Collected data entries
[Start of Attachment]
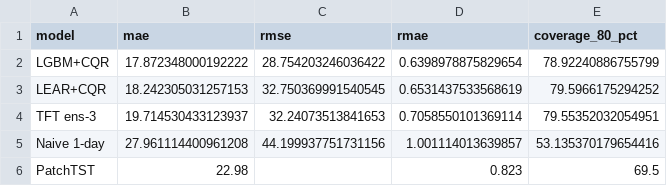
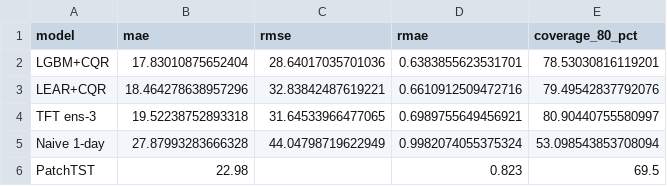
Before and after one commit to barteksarwa/pl-energy-forecast, a CSV file: reports/figures/backtest_price/metrics_summary.csv, drawn as a sheet.

Commit message:
results: corrected-protocol rerun adopted as canonical; DM artifacts for every significance claim
Full price rerun (2026-07-27 chain: res, calibration, chronos, timesfm,
ensembles, P&L, spike screen) under the target-aware cutoff and the
timestamp-aligned FM wrappers. Every number reproduces:
ens4 16.88/0.604/80.0%/0.928, ens3 17.33, champion 17.83/0.640,
LEAR 18.46, chronos 21.82 (vs 55.9 from the broken wrapper),
timesfm 22.38, spike AUC 0.967, P&L capture 0.928/0.915.

- New DM artifacts (2026-07-28_stats_tests_ens_dm.csv, _fm_dm.csv):
  the orphaned p=2.3e-09 claim reproduces at 2.6e-09 and now has a CSV;
  ens3-vs-champion 4.1e-04; FM pairs recomputed on fresh preds.
- ens4 gate restated on ONE window: ens3 rescored on the 17,456h
  intersection (17.36), gate delta -0.48; equal-weights 16.93 disclosed
  (CRPS weighting buys the last 0.06).
- LGBM-vs-LEAR: p=0.056 (07-22 run) -> p=1.9e-03 on the corrected run;
  both artifacts kept, claim history documented in RESULTS/BENCHMARK.
- RESULTS/BENCHMARK/README tables updated to the 07-27 run, sources
  repointed; figures regenerated from stored preds (the plot script's
  hardcoded stale aggregate tables deleted, TFT preds path fixed).
- Fresh preds + conformal offsets copied back to the main checkout for
  the daily loop.

```diff
--- a/reports/figures/backtest_price/metrics_summary.csv
+++ b/reports/figures/backtest_price/metrics_summary.csv
@@ -1,6 +1,6 @@
 model,mae,rmse,rmae,coverage_80_pct
-LGBM+CQR,17.872348000192222,28.754203246036422,0.6398978875829654,78.92240886755799
-LEAR+CQR,18.242305031257153,32.750369991540545,0.6531437533568619,79.5966175294252
-TFT ens-3,19.714530433123937,32.24073513841653,0.7058550101369114,79.55352032054951
-Naive 1-day,27.961114400961208,44.199937751731156,1.001114013639857,53.135370179654416
+LGBM+CQR,17.83010875652404,28.64017035701036,0.6383855623531701,78.53030816119201
+LEAR+CQR,18.464278638957296,32.83842487619221,0.6610912509472716,79.49542837792076
+TFT ens-3,19.52238752893318,31.64533966477065,0.6989755649456921,80.90440755580997
+Naive 1-day,27.87993283666328,44.04798719622949,0.9982074055375324,53.098543853708094
 PatchTST,22.98,,0.823,69.5
```
Also changed, not shown: 21 other files.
[End of Attachment]
> [EXERCISE]: Print each entry precisely as written; the pictures stay out.

> [SOLVED PROBLEM]:
Before and after one commit to barteksarwa/pl-energy-forecast, a CSV file: reports/figures/backtest_price/metrics_summary.csv, drawn as a sheet.

Commit message:
results: corrected-protocol rerun adopted as canonical; DM artifacts for every significance claim
Full price rerun (2026-07-27 chain: res, calibration, chronos, timesfm,
ensembles, P&L, spike screen) under the target-aware cutoff and the
timestamp-aligned FM wrappers. Every number reproduces:
ens4 16.88/0.604/80.0%/0.928, ens3 17.33, champion 17.83/0.640,
LEAR 18.46, chronos 21.82 (vs 55.9 from the broken wrapper),
timesfm 22.38, spike AUC 0.967, P&L capture 0.928/0.915.

- New DM artifacts (2026-07-28_stats_tests_ens_dm.csv, _fm_dm.csv):
  the orphaned p=2.3e-09 claim reproduces at 2.6e-09 and now has a CSV;
  ens3-vs-champion 4.1e-04; FM pairs recomputed on fresh preds.
- ens4 gate restated on ONE window: ens3 rescored on the 17,456h
  intersection (17.36), gate delta -0.48; equal-weights 16.93 disclosed
  (CRPS weighting buys the last 0.06).
- LGBM-vs-LEAR: p=0.056 (07-22 run) -> p=1.9e-03 on the corrected run;
  both artifacts kept, claim history documented in RESULTS/BENCHMARK.
- RESULTS/BENCHMARK/README tables updated to the 07-27 run, sources
  repointed; figures regenerated from stored preds (the plot script's
  hardcoded stale aggregate tables deleted, TFT preds path fixed).
- Fresh preds + conformal offsets copied back to the main checkout for
  the daily loop.

```diff
--- a/reports/figures/backtest_price/metrics_summary.csv
+++ b/reports/figures/backtest_price/metrics_summary.csv
@@ -1,6 +1,6 @@
 model,mae,rmse,rmae,coverage_80_pct
-LGBM+CQR,17.872348000192222,28.754203246036422,0.6398978875829654,78.92240886755799
-LEAR+CQR,18.242305031257153,32.750369991540545,0.6531437533568619,79.5966175294252
-TFT ens-3,19.714530433123937,32.24073513841653,0.7058550101369114,79.55352032054951
-Naive 1-day,27.961114400961208,44.199937751731156,1.001114013639857,53.135370179654416
+LGBM+CQR,17.83010875652404,28.64017035701036,0.6383855623531701,78.53030816119201
+LEAR+CQR,18.464278638957296,32.83842487619221,0.6610912509472716,79.49542837792076
+TFT ens-3,19.52238752893318,31.64533966477065,0.6989755649456921,80.90440755580997
+Naive 1-day,27.87993283666328,44.04798719622949,0.9982074055375324,53.098543853708094
 PatchTST,22.98,,0.823,69.5
```
Also changed, not shown: 21 other files.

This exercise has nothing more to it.